Warren Wilson College has a long-standing tradition of coming to the aid of those in need. On the heels of the hurricanes that struck the Gulf Coast in late summer, that tradition continued. As the world was just beginning to realize the damage and destruction in the wake of the hurricanes, Franklin Tate and the Service Learning Office went to work organizing fall break service trips to the Gulf Coast. The response from students was overwhelming--twice as many signed up to participate as there were spaces for. "Very rarely is there a waiting list for the break trips," Tate said. Staff trip leaders stepped up and the Service Learning Office ran a participation lottery to select volunteers.
At go time, thirty-eight students and six staff members piled into vans and began the 17.5-hour drive to Louisiana. The group stayed in a community center in the small town of Four Corners.
In the small towns of New Iberia, Henry, Erath, Delcambre, and Lydia, which are about two hours west of New Orleans, the Warren Wilson group assisted the Southern Mutual Help Association (SMHA), a non-profit that serves poor, rural families and the disabled. Initially, they canvassed neighborhoods to determine who needed help and gathered information on the specific needs of homeowners. Most of the manual labor involved cleaning out houses damaged by wind and floodwaters. Volunteers ripped down warped paneling and waterlogged sheetrock, removed drenched insulation, and pulled up wet carpet. But the work didn't center just on physical labor alone; workers provided a support base for hurricane victims. Keri Willever says the students were compassionate and genuinely interested in the homeowners and their stories.

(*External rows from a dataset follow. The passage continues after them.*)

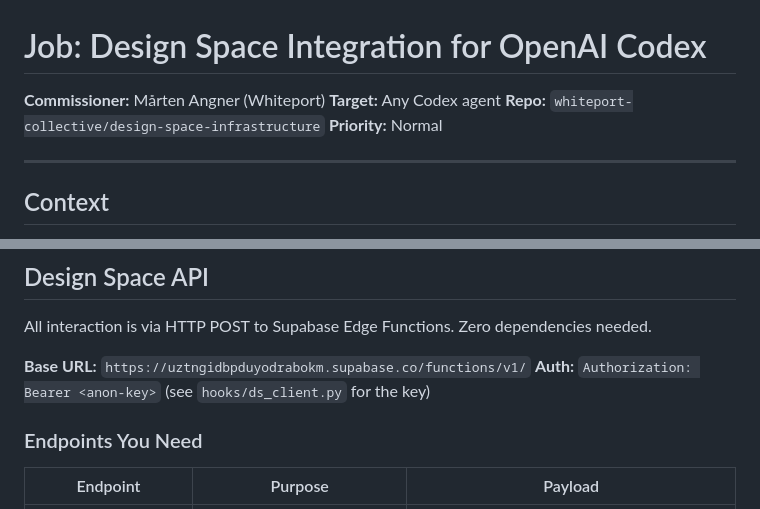
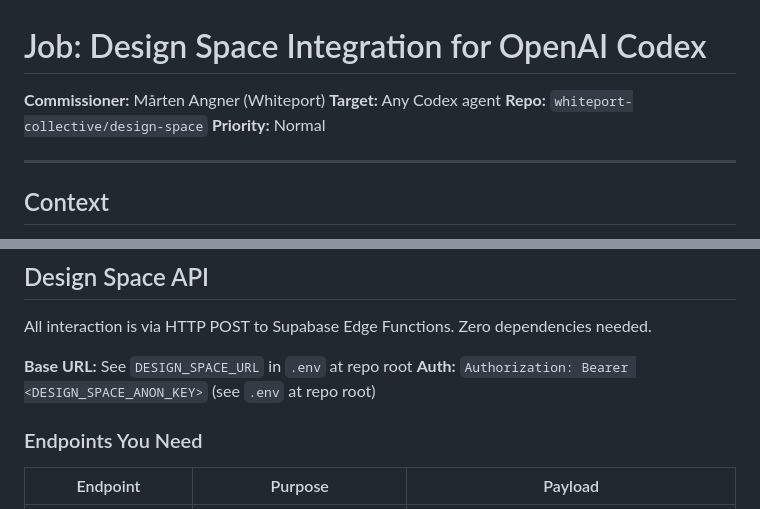
Before and after one commit to whiteport-collective/design-space, a Markdown page: jobs/codex-design-space-integration.md, 2 parts joined by grey strips. Drawn GitHub-style.

```diff
--- a/jobs/codex-design-space-integration.md
+++ b/jobs/codex-design-space-integration.md
@@ -2,7 +2,7 @@
 
 **Commissioner:** Mårten Angner (Whiteport)
 **Target:** Any Codex agent
-**Repo:** `whiteport-collective/design-space-infrastructure`
+**Repo:** `whiteport-collective/design-space`
 **Priority:** Normal
 
 ---
@@ -28,8 +28,8 @@ Build the equivalent system for **Codex agents**. Codex runs in a sandboxed clou
 
 All interaction is via HTTP POST to Supabase Edge Functions. Zero dependencies needed.
 
-**Base URL:** `https://uztngidbpduyodrabokm.supabase.co/functions/v1/`
-**Auth:** `Authorization: Bearer <anon-key>` (see `hooks/ds_client.py` for the key)
+**Base URL:** See `DESIGN_SPACE_URL` in `.env` at repo root
+**Auth:** `Authorization: Bearer <DESIGN_SPACE_ANON_KEY>` (see `.env` at repo root)
 
 ### Endpoints You Need
 
```
Also changed, not shown: agents/codex/AGENTS.md (+22 -10 lines).
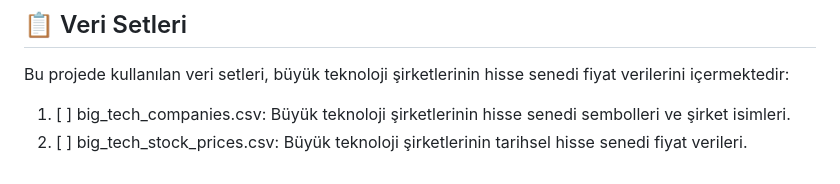
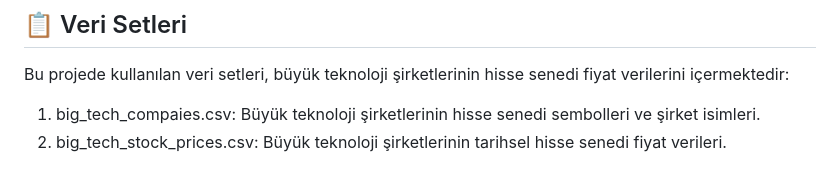
Before and after one commit to ThecoderPinar/big-tech-financial-insights, a Markdown page: README.md, the part around the change printed below. Drawn GitHub-style.

```diff
--- a/README.md
+++ b/README.md
@@ -84,5 +87,5 @@ Günlük, haftalık ve aylık raporlar oluşturularak hisse senedi fiyatlarını
 
 Bu projede kullanılan veri setleri, büyük teknoloji şirketlerinin hisse senedi fiyat verilerini içermektedir:
 
-1. [ ] big_tech_companies.csv: Büyük teknoloji şirketlerinin hisse senedi sembolleri ve şirket isimleri.
-2. [ ] big_tech_stock_prices.csv: Büyük teknoloji şirketlerinin tarihsel hisse senedi fiyat verileri.
+1. big_tech_compaies.csv: Büyük teknoloji şirketlerinin hisse senedi sembolleri ve şirket isimleri.
+2. big_tech_stock_prices.csv: Büyük teknoloji şirketlerinin tarihsel hisse senedi fiyat verileri.
```
Also changed, not shown: other parts of README.md (+14 -11 lines).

Some days, the work was emotionally taxing. "Often times we found ourselves with tears in our eyes or openly weeping," she says. "It was hard going into homes that were once filled with love, treasures, and memories and throwing things into great piles along the streets."